▶ [WORK ORDER]
An exact reproduction of all entries is expected.

(Detected change data)
>>>>

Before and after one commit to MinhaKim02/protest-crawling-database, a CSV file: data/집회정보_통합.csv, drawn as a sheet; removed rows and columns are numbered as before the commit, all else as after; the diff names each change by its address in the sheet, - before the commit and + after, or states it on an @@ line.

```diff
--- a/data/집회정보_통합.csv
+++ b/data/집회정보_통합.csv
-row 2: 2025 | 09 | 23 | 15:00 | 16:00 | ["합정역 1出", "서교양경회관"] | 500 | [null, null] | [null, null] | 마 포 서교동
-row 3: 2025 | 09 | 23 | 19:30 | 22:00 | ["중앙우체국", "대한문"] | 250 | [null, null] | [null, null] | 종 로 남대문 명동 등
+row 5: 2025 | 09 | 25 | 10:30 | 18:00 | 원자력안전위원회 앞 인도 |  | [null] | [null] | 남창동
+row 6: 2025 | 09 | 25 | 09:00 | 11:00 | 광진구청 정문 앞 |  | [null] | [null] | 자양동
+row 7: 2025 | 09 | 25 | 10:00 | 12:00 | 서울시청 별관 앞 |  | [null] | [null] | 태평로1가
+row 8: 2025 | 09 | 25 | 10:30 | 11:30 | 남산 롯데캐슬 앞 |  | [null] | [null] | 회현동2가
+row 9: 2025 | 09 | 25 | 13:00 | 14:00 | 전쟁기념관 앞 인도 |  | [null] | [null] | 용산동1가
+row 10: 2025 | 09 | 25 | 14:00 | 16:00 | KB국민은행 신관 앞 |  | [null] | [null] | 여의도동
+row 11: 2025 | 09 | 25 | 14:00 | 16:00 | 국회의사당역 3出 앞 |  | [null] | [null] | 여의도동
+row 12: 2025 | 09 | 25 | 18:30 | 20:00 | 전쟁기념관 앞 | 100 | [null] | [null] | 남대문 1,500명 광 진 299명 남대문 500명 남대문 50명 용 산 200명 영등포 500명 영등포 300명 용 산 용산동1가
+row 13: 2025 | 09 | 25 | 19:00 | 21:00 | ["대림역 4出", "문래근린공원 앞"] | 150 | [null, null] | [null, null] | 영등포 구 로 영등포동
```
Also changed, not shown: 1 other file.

<<<<

▶ [WRITTEN RESPONSE]
Before and after one commit to MinhaKim02/protest-crawling-database, a CSV file: data/집회정보_통합.csv, drawn as a sheet; removed rows and columns are numbered as before the commit, all else as after; the diff names each change by its address in the sheet, - before the commit and + after, or states it on an @@ line.

```diff
--- a/data/집회정보_통합.csv
+++ b/data/집회정보_통합.csv
-row 2: 2025 | 09 | 23 | 15:00 | 16:00 | ["합정역 1出", "서교양경회관"] | 500 | [null, null] | [null, null] | 마 포 서교동
-row 3: 2025 | 09 | 23 | 19:30 | 22:00 | ["중앙우체국", "대한문"] | 250 | [null, null] | [null, null] | 종 로 남대문 명동 등
+row 5: 2025 | 09 | 25 | 10:30 | 18:00 | 원자력안전위원회 앞 인도 |  | [null] | [null] | 남창동
+row 6: 2025 | 09 | 25 | 09:00 | 11:00 | 광진구청 정문 앞 |  | [null] | [null] | 자양동
+row 7: 2025 | 09 | 25 | 10:00 | 12:00 | 서울시청 별관 앞 |  | [null] | [null] | 태평로1가
+row 8: 2025 | 09 | 25 | 10:30 | 11:30 | 남산 롯데캐슬 앞 |  | [null] | [null] | 회현동2가
+row 9: 2025 | 09 | 25 | 13:00 | 14:00 | 전쟁기념관 앞 인도 |  | [null] | [null] | 용산동1가
+row 10: 2025 | 09 | 25 | 14:00 | 16:00 | KB국민은행 신관 앞 |  | [null] | [null] | 여의도동
+row 11: 2025 | 09 | 25 | 14:00 | 16:00 | 국회의사당역 3出 앞 |  | [null] | [null] | 여의도동
+row 12: 2025 | 09 | 25 | 18:30 | 20:00 | 전쟁기념관 앞 | 100 | [null] | [null] | 남대문 1,500명 광 진 299명 남대문 500명 남대문 50명 용 산 200명 영등포 500명 영등포 300명 용 산 용산동1가
+row 13: 2025 | 09 | 25 | 19:00 | 21:00 | ["대림역 4出", "문래근린공원 앞"] | 150 | [null, null] | [null, null] | 영등포 구 로 영등포동
```
Also changed, not shown: 1 other file.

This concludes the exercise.